This is something I’ve been asked fairly often. If you’re interested in starting your own online game here’s a few things to get you moving in the right direction.
What game are you going to make?
Let’s not put the cart before the horse. Before you can even consider making an online game you need to decide what kind of game you’re going to make. I don’t care if it’s as simple as tic-tac-toe or hangman or as complex as world of warcraft, you’ll need to sit down and put some serious thought into what you want to accomplish before you set yourself to the task. Take some time to write out all of the things you want your game to do (or not do) and create a design document with an easy to follow checklist — this will allow you to check off all the things features and functionality in your game as you work on it.
What programming language are you going to use?
Take a day or two to look at several different programming languages. Which one will make it easiest for you to accomplish all of the goals and tasks you set down in your design document? Choosing the language you’re most familiar with won’t always be the best choice in the grand scheme of things. If you’re not sure which programming language your game is best suited for then try joining a programming forum and getting some honest feedback from senior programmers and developers who can help steer you in the right direction.
Can you afford an online game?
Now that you have a design document and you know what programming language you’re going to use it’s time to get down to facts and figures. How many servers will you need to get your game up and running and what will that cost you? How will you pay for your domain name or any specific software or artwork you’ll need to get your game where you want it to be? Pull up some kind of spreadsheet software and track down the prices for everything you need and add it all up. What will it cost you monthly and yearly? If you’re short on cash you can try to develop via a local machine however this won’t always give you the same experience, environment and the same range of problems as a live setup will. In addition, some programming languages/games require multiple servers in order to work properly so developing locally isn’t always an option.
How long will it take you to develop your online game?
Once you’ve figure out prices it’s time to consider how long it will take you to create your game. This will help you understand what your development costs are before your game is even up and running. There’s no easy way to figure out how long it will take you to make your game, however, you can break up your game design document with estimates (and DEADLINES!!!) on how much time you want to spend on each feature. Try to stick to those and you’ll be more successful in getting your game up and running on a timeline you can afford.
Do you have enough time and money available to dedicate to an online game?

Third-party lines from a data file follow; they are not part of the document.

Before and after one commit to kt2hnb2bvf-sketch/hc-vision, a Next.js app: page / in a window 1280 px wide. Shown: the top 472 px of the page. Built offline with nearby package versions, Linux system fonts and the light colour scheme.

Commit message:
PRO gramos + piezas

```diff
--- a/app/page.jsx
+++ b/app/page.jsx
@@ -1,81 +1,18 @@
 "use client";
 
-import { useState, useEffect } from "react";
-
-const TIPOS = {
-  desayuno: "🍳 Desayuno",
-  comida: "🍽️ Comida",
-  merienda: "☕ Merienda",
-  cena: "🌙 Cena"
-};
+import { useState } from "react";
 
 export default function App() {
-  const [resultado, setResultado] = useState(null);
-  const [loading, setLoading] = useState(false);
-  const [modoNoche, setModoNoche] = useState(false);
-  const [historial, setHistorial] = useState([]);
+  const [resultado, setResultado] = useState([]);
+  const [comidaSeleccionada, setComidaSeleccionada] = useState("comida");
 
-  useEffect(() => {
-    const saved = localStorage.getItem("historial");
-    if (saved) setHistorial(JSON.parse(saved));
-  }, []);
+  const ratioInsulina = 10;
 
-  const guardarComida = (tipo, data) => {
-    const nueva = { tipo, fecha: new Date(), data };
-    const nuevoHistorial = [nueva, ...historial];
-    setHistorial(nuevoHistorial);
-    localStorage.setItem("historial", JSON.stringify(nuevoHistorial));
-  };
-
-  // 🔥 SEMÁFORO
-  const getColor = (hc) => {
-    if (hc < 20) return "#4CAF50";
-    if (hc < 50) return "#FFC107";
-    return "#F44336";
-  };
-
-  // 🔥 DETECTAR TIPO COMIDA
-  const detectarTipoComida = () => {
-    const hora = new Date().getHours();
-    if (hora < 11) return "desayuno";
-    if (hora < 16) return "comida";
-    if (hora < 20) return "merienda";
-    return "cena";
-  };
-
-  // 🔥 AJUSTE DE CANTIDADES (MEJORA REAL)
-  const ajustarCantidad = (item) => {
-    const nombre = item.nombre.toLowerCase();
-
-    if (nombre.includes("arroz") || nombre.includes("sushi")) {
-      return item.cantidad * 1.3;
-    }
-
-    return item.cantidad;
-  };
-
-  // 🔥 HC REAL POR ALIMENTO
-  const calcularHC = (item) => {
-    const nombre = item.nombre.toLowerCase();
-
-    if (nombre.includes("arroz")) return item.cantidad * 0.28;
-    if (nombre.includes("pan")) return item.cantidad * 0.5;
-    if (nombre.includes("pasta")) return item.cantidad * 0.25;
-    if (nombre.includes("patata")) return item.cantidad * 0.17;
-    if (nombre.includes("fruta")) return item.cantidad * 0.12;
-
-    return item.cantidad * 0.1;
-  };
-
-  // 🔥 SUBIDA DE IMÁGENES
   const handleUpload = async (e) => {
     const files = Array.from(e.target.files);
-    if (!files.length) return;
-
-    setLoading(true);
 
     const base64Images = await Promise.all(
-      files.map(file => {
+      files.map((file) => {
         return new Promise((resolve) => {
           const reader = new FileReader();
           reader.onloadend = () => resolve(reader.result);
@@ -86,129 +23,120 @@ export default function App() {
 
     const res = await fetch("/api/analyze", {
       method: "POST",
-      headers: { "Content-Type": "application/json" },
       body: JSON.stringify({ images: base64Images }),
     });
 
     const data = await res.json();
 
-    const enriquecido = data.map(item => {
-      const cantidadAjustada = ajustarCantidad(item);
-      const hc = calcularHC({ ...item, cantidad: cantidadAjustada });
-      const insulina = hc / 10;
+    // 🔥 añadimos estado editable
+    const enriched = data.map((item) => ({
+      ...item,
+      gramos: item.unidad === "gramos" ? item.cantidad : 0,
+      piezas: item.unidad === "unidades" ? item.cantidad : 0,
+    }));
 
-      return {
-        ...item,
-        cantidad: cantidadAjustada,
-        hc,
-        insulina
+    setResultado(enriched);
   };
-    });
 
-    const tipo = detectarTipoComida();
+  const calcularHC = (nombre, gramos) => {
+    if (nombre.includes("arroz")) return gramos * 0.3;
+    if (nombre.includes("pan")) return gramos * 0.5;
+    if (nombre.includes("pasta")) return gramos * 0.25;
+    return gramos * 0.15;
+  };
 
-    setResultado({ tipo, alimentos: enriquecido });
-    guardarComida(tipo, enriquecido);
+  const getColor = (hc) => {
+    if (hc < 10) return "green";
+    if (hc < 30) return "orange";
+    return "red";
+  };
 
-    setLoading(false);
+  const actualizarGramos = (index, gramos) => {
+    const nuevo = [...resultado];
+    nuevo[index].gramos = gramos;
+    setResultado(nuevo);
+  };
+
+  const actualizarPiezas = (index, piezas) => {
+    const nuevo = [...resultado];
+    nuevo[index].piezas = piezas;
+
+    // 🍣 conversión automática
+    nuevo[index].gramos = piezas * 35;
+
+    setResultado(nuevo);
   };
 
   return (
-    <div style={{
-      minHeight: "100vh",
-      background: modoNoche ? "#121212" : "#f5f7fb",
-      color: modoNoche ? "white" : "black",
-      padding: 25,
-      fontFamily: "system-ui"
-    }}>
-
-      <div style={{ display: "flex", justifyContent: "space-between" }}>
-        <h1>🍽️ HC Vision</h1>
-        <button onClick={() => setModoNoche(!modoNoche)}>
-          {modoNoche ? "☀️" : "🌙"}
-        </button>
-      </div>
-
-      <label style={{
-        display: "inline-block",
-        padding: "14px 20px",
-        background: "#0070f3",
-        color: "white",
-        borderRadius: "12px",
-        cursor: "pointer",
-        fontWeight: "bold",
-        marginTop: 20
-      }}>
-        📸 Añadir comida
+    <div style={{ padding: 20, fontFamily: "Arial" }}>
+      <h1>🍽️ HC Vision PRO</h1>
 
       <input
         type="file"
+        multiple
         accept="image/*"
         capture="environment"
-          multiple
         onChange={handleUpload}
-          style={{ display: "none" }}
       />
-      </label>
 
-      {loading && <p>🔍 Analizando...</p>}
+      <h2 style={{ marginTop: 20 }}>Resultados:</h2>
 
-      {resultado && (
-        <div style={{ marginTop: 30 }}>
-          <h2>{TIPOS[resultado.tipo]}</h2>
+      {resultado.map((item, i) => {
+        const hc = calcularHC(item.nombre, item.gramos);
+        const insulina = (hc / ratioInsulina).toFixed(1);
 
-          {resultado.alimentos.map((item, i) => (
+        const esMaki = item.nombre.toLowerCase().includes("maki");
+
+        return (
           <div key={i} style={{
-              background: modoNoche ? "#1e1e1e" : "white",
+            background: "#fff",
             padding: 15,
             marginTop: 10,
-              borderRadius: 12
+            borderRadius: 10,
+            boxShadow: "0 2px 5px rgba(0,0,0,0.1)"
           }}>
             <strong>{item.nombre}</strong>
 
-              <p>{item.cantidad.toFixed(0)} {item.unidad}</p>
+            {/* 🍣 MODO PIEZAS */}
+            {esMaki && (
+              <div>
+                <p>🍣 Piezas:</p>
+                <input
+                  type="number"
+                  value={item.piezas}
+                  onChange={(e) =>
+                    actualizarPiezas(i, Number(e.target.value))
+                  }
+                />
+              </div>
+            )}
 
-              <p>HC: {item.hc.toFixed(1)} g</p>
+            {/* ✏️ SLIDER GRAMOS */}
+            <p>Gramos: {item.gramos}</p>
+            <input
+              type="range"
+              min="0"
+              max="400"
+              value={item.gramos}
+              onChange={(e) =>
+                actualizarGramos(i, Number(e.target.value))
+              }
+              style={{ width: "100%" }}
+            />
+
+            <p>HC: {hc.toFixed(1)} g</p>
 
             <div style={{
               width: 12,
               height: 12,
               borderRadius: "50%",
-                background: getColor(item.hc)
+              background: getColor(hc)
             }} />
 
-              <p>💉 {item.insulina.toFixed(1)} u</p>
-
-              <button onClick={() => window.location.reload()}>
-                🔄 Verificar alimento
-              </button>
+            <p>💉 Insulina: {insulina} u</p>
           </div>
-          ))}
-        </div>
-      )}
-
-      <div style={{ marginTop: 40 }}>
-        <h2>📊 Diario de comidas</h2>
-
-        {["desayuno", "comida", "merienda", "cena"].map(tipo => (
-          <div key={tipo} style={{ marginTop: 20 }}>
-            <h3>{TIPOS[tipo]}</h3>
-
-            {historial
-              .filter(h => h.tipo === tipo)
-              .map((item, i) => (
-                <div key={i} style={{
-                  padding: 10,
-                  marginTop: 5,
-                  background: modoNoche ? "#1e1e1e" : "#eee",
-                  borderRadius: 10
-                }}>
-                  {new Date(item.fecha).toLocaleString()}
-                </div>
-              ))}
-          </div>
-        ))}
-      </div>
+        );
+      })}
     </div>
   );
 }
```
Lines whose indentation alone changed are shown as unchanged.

Now you know what it will cost you and you have an idea of how long it will take you to complete your game. This is the make it or break it point. Can you afford the financial burden of getting your game developed and open to the public? What happens if it doesn’t bring in any money? Can you afford sustaining your game (or sadly closing it) if it doesn’t live up to it’s expectations? What happens if you go past your deadline and your game isn’t done yet? What will you do? Do you have enough time to set aside for the development of your game and stick to your deadlines? Will you have time to devote to your game after it’s done to answer emails, manage content, fix bugs and add new features? If the answer to any of these questions is no then you’re not ready to make this game. Shove it in a file — please don’t throw it away and waste your hard work or time — and come back to it again in the future. Go back to the first step and start over again. You can design a new game or the same game over and over again until you can answer every single one of these question with a yes. That means you’re ready to start.
Get setup and start, don’t procrastinate.
When I say you’re ready to start I mean it. Don’t put it aside another second, pull out your wallet to rent some server space or build your local development environment and get started. No excuses. The longer you wait and the more you put it off again and again the less of a chance there is of anything ever getting done. It might be hard and it may take a whole lot of blood, sweat and tears but your efforts will be rewarded with a finished product — whatever that may be.
Start small and simple.
There’s nothing wrong with starting small and keeping things simple. Most working, successful ideas and concepts start out that way. Over time you can refine and re-work the idea until it becomes larger and more complex. Let your game follow the same example. Start with anything on your list that’s simple and you can finish quickly. As you finish these small, simple tasks and features of the game you’ll get a greater feeling of accomplishment and it will encourage you continue to working towards the larger and more complex parts of your game. It will also help you stay focused and stick to your deadlines.
Push through the pain!
When all hope seems lost keep going, don’t stop. Even if your code is horrible or your have hundreds of bugs that you can’t fix don’t let it prevent you from completing your game. Nothing is or ever will be perfect. Instead strive to do a little bit better next time, and a little bit better the time after that. Rome wasn’t built in a day and neither will your game or your programming skills.
If at first you don’t succeed… don’t be afraid to close the game and try again.
So at this point your game should be finished and open to the public. Even if you advertise the heck out of it not every game will be a success or work out quite the way you wanted it to. Some people may laugh at it, criticize the graphics, or even tell you it’s repetitive, boring or it’s all been done before. Don’t let anything stop you from taking everything you’ve learned so far from going back to step one to try, try, try again. Whether you close your game or go through a few more iterations to add new features, fix problems and make it better, it will be GUARANTEED to fail in some way, shape or form. Nothing in life is set in stone — if something doesn’t work change it over and over again until it gets the job done and then exceeds your expectations. Every time you make a game or improve upon an existing one you’ll learn more, become a better programmer and game designer, and take another further step down the path of having the next big hit game on the Internet.